[Version difference data]
■ ■ ■

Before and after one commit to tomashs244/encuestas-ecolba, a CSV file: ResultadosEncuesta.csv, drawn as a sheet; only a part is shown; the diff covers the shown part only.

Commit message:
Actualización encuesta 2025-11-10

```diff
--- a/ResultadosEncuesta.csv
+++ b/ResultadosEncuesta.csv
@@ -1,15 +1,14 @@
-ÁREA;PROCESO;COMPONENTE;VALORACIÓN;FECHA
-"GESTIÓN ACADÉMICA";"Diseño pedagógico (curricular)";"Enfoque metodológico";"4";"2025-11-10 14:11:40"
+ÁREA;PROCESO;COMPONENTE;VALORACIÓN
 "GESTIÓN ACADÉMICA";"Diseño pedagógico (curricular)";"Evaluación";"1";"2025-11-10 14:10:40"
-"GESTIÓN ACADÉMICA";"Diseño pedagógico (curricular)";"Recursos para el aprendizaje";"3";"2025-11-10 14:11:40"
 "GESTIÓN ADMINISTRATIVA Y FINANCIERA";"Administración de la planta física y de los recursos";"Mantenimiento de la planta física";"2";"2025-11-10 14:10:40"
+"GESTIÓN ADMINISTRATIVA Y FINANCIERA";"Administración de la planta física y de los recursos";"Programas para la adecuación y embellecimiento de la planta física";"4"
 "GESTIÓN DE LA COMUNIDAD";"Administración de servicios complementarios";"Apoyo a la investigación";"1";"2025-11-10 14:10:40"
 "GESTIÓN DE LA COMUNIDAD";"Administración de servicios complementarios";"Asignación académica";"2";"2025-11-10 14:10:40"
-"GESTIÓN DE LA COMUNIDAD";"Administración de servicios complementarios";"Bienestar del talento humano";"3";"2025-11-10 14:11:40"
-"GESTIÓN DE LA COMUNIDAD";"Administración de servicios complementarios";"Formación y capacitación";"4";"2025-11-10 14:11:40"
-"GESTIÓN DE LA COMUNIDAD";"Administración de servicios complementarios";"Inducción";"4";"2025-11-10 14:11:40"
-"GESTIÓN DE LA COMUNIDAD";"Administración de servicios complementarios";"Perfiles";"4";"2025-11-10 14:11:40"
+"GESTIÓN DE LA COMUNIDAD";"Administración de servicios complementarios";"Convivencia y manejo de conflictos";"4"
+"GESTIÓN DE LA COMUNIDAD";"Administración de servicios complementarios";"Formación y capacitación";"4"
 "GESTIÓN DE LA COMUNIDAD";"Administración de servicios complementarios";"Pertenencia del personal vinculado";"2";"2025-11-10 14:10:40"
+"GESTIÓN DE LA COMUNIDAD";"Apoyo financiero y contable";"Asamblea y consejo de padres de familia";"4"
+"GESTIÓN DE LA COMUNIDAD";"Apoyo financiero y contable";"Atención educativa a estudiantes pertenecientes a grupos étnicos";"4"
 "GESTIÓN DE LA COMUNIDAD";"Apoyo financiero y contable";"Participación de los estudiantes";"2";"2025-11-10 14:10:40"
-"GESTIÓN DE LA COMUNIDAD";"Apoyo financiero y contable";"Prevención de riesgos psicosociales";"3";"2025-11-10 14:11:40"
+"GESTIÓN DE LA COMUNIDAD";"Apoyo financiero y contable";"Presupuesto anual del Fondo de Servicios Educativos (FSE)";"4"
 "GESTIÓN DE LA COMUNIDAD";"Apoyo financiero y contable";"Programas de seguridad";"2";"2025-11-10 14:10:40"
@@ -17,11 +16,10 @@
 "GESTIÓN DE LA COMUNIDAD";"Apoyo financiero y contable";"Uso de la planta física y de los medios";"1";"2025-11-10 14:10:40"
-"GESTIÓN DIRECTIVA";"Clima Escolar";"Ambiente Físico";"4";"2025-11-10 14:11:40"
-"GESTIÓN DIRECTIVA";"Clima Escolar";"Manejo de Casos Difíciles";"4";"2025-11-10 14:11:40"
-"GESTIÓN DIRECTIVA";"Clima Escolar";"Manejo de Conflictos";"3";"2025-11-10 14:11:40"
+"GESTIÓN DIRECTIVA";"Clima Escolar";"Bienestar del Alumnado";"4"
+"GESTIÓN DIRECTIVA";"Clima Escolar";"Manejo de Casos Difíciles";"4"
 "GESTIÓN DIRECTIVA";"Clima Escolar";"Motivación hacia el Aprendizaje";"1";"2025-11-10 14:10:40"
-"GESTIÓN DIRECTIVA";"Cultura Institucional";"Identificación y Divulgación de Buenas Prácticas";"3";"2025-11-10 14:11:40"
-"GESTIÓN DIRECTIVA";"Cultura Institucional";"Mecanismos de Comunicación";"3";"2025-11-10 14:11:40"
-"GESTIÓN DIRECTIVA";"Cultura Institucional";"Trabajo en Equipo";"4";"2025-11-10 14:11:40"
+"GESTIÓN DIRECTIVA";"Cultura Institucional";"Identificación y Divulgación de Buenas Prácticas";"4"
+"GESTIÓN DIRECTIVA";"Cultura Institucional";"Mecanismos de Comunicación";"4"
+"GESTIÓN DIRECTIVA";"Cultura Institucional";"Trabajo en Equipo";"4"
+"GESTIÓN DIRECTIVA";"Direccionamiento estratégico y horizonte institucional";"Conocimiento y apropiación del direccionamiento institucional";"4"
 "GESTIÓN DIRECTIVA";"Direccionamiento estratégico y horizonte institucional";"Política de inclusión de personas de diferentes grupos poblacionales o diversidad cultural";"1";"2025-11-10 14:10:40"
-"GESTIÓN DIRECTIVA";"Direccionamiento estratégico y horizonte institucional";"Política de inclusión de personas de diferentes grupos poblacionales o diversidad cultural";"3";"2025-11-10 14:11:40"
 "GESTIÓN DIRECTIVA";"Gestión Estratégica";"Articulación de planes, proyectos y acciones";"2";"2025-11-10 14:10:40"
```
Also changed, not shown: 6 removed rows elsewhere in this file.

■ ■ ■

Note each line of the entries that has "Escolar" in it, and copy those lines.

_Solution below:_
-"GESTIÓN DIRECTIVA";"Clima Escolar";"Ambiente Físico";"4";"2025-11-10 14:11:40"
-"GESTIÓN DIRECTIVA";"Clima Escolar";"Manejo de Casos Difíciles";"4";"2025-11-10 14:11:40"
-"GESTIÓN DIRECTIVA";"Clima Escolar";"Manejo de Conflictos";"3";"2025-11-10 14:11:40"
+"GESTIÓN DIRECTIVA";"Clima Escolar";"Bienestar del Alumnado";"4"
+"GESTIÓN DIRECTIVA";"Clima Escolar";"Manejo de Casos Difíciles";"4"
 "GESTIÓN DIRECTIVA";"Clima Escolar";"Motivación hacia el Aprendizaje";"1";"2025-11-10 14:10:40"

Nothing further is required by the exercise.